THE play­ground in Paris had a few more peo­ple than usual the other day, the day the Brus­sels bomb­ing hap­pened. A few peo­ple there told me be­cause of the bomb­ing, which hap­pened early morn­ing, the gen­darmes are go­ing to be de­ployed at the train sta­tions, check­ing IDs and bags of all pas­sen­gers com­ing and go­ing, and this will cause mas­sive de­lays. So they left work early and came home, and those with younger kids de­cided to come to the play­ground. That's where I met them.

In an­other re­al­ity, mes­sages of con­cern poured in. Don't step out, a few peo­ple ad­vised me. Fam­ily mes­saged, ask­ing if my plans had changed due to the bomb­ing. No, I replied, there is no per­cep­ti­ble change here. Ter­ror­ism is a phe­nom­e­non that lives in the head­lines only, rarely punc­tur­ing the sur­face tran­quil­lity of day-to-day life. The only time it can en­ter the lives of peo­ple di­rectly is if one should be, or should know of some­one, who was there when it hap­pened. Or through the se­cu­rity mea­sures that arise in re­sponse to it.
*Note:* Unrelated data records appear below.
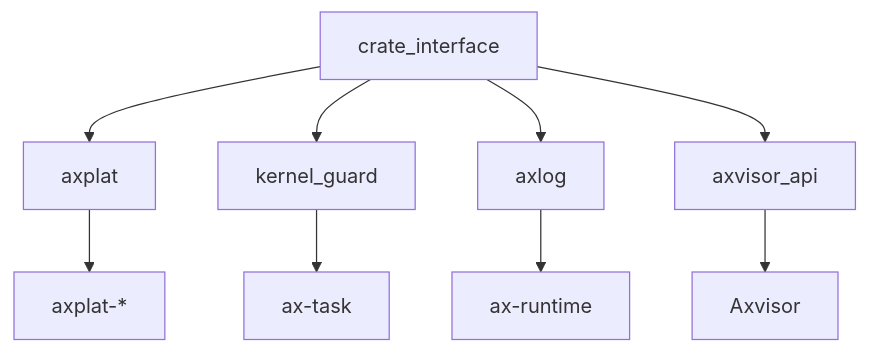
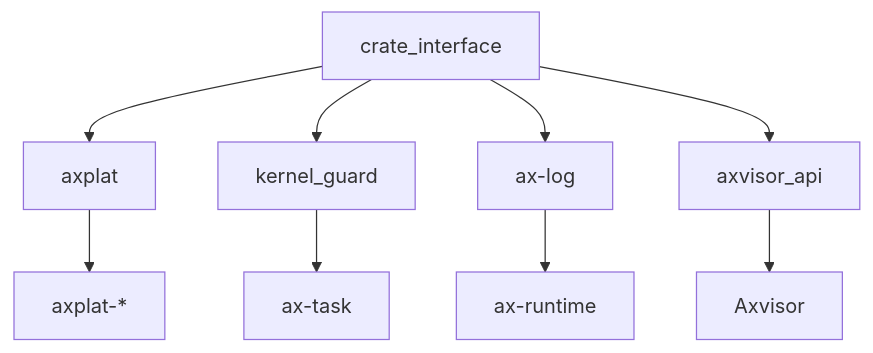
The second of 2 diagrams in docs/crates/crate_interface.md (zKurisu/tgoskits), drawn with Mermaid before and after one commit. The commit also changed other lines of this file and 44 other files, not shown here.

Commit message:
rename axlog to ax-log

````diff
--- a/docs/crates/crate_interface.md
+++ b/docs/crates/crate_interface.md
@@ -163,12 +163,12 @@
 ```mermaid
 graph TD
     A[crate_interface]
     A --> B[axplat]
     A --> C[kernel_guard]
-    A --> D[axlog]
+    A --> D[ax-log]
     A --> E[axvisor_api]
     B --> F[axplat-*]
     D --> G[ax-runtime]
     C --> H[ax-task]
     E --> I[Axvisor]
 ```
````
In re­al­ity, the num­ber of peo­ple dy­ing as a re­sult of ter­ror at­tacks in Europe has de­clined sharply since the 1970s and 1980s. Since the war on ter­ror be­gan, only two large spikes of deaths as a re­sult of ter­ror­ism present them­selves on a graph drawn up by the Global Ter­ror­ism Data­base. One in 2004, the Madrid train bomb­ings, and the other in 2015, the Paris at­tacks. The to­tal num­ber of vic­tims in both those at­tacks is about 320, whereas Pan Am Flight 103 took down 270 vic­tims in one go back in 1988. That bomb­ing trig­gered some of the most in­tense sanc­tions against Libya, which had only just been loos­ened as a re­sult of painstak- ing ne­go­ti­a­tions when the up­ris­ing hit.
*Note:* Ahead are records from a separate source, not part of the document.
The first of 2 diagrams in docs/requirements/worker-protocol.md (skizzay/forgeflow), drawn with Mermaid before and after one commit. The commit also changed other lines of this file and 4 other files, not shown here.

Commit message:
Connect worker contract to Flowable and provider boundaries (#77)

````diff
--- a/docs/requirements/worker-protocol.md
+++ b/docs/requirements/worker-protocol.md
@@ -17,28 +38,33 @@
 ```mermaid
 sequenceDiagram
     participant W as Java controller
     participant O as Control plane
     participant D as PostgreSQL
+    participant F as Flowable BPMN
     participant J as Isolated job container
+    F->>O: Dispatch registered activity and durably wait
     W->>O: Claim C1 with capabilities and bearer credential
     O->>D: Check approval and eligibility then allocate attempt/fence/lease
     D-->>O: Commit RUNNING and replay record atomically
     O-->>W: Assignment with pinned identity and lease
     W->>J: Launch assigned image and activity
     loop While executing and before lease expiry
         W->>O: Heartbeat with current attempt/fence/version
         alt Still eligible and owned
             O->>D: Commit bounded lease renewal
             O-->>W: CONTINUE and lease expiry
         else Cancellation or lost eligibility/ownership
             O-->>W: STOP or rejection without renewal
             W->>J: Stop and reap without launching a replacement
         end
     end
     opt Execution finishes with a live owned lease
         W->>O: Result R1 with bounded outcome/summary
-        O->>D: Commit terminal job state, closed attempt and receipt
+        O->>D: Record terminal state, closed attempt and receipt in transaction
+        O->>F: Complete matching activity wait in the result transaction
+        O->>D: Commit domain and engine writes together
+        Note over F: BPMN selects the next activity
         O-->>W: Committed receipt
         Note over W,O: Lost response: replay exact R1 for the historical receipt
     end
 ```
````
So why does ter­ror­ism seem so much more fright­en­ing today than it did back then? Why does it in­spire such dread, even though it does not punc­ture through the head­lines and the tele­vi­sion space, where it lives and breathes mostly, into the "struc­tures of ev­ery­day life", to bor­row that rather French phrase?
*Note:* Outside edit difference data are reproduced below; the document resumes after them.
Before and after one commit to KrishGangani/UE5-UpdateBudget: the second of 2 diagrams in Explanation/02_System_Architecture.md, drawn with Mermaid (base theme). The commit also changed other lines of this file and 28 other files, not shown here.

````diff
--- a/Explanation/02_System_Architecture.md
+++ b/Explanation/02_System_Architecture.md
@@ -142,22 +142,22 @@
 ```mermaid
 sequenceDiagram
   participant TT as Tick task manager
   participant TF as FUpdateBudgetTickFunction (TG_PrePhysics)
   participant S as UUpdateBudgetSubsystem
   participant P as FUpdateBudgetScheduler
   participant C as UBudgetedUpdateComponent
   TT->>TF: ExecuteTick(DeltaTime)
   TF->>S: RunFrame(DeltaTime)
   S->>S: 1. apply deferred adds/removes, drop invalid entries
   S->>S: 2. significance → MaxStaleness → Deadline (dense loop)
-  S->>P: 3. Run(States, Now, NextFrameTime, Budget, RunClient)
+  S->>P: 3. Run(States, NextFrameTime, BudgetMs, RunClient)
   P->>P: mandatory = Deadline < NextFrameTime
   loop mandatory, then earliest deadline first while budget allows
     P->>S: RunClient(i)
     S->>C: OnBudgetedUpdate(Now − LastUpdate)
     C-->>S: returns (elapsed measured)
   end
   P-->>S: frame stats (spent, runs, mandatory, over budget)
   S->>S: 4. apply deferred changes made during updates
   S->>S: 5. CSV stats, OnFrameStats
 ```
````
The fear is pal­pa­ble in the height­ened de­ploy­ment of police and para­mil­i­tary on the streets, the dec­la­ra­tion of a state of emer­gency, the es­ca­la­tion in the rightwing rhetoric against mi­grants and the tight­en­ing of im­mi­gra­tion rules. Back in the 1970s and 1980s, when ter­ror­ists claimed more lives in Europe than they do today, their ac­tions did not sway the in­sti­tu­tions of main­stream pol­i­tics in the way they are able to do today.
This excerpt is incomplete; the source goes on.